The channel's new morning show is called Our Morning Is Different. It's like an Arabic version of the Today show, with a breezy opening jingle and stock footage of sunlight peeking through a field.

Joss Stone's voice first stunned listeners more than a decade ago. The British singer was only 14 years old then, but her booming, soulful voice got noticed, as did her knack for taking success in stride. At age 28, she hasn't stopped: Stone's newest album, Water for Your Soul, comes out this Friday.

Over the years, scientists have mostly interpreted the world through what they can see. But in the last few decades, a culture of listening has blossomed, especially among biologists who seek to understand how animals communicate. This week Morning Edition embarks on a weekly summer series called Close Listening: Decoding Nature Through Sound. We begin with an innovation that transformed medicine by searching sounds for clues to illness and health.

At One Juvenile Hall, Too Few Staff Has A Big Impact

56 minutes ago

Across the country, there are efforts to close outdated and dangerous juvenile detention centers. But even in places with so-called model juvenile halls, counties often struggle to meet the minimum standards.

A juvenile hall in San Leandro, Calif., is one such detention center that's generally well regarded but faces some major challenges. Built in 2007, it's part of a $176 million juvenile justice complex with a detention facility, courtrooms and law offices.

Pell Grants For Prisoners: An Old Argument Revisited

1 hour ago

It's an old and controversial question: Should federal Pell grants be used to help prisoners pay for college?

Tomorrow, at a prison in Jessup, Md., Education Secretary Arne Duncan and Attorney General Loretta Lynch are expected to unveil a program to do just that. The new plan would create a limited pilot program allowing some students in prison to use Pell Grants to pay for college classes.

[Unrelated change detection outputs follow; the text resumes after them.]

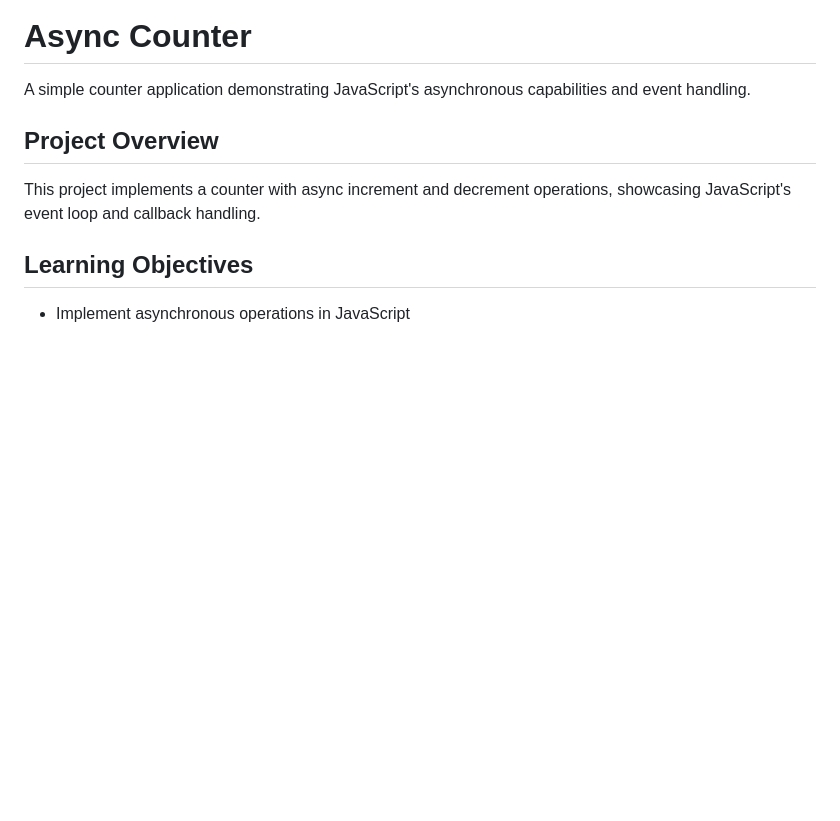
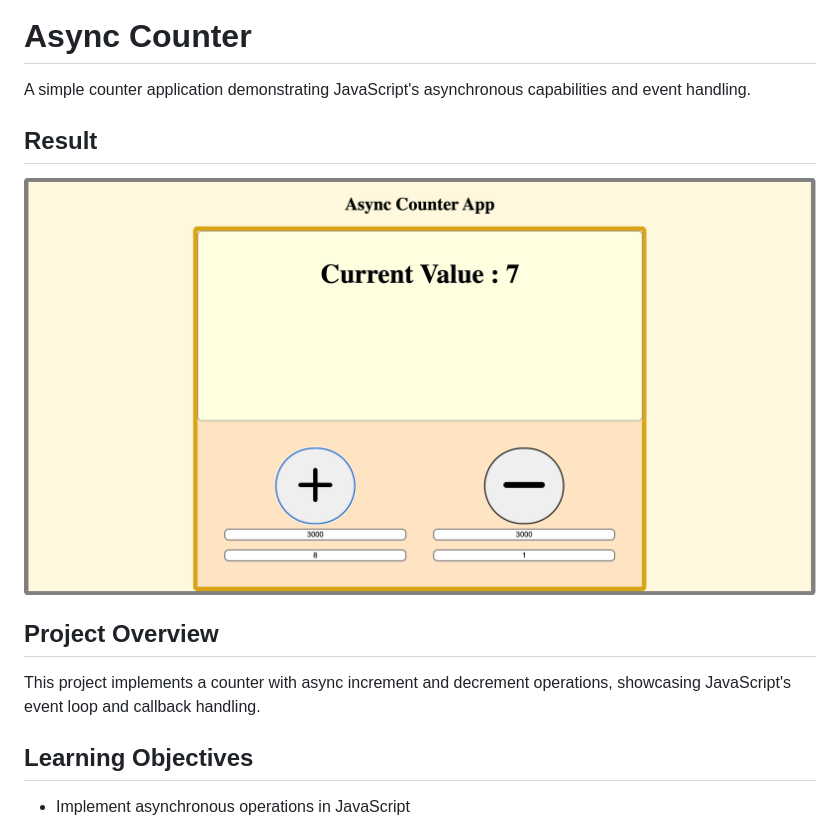
Before and after one commit to Inesh-Reddy/JS-Fundamentals, a Markdown page: 03-Async-Counter-App/README.md, the part around the change. Rendered like a GitHub page; pictures changed too: 03-Async-Counter-App/image.png (added); blank space fills up the shorter version.

```diff
--- a/03-Async-Counter-App/README.md
+++ b/03-Async-Counter-App/README.md
@@ -1,7 +1,8 @@
 # Async Counter
 
 A simple counter application demonstrating JavaScript's asynchronous capabilities and event handling.
-
+## Result
+![alt text](image.png)
 ## Project Overview
 
 This project implements a counter with async increment and decrement operations, showcasing JavaScript's event loop and callback handling.
```
Also changed, not shown: 6 other files.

The key word there is "limited" — because there's only so much the administration can do. To understand why, we have to go back to November, 1993.

Copyright 2015 NPR. To see more, visit http://www.npr.org/.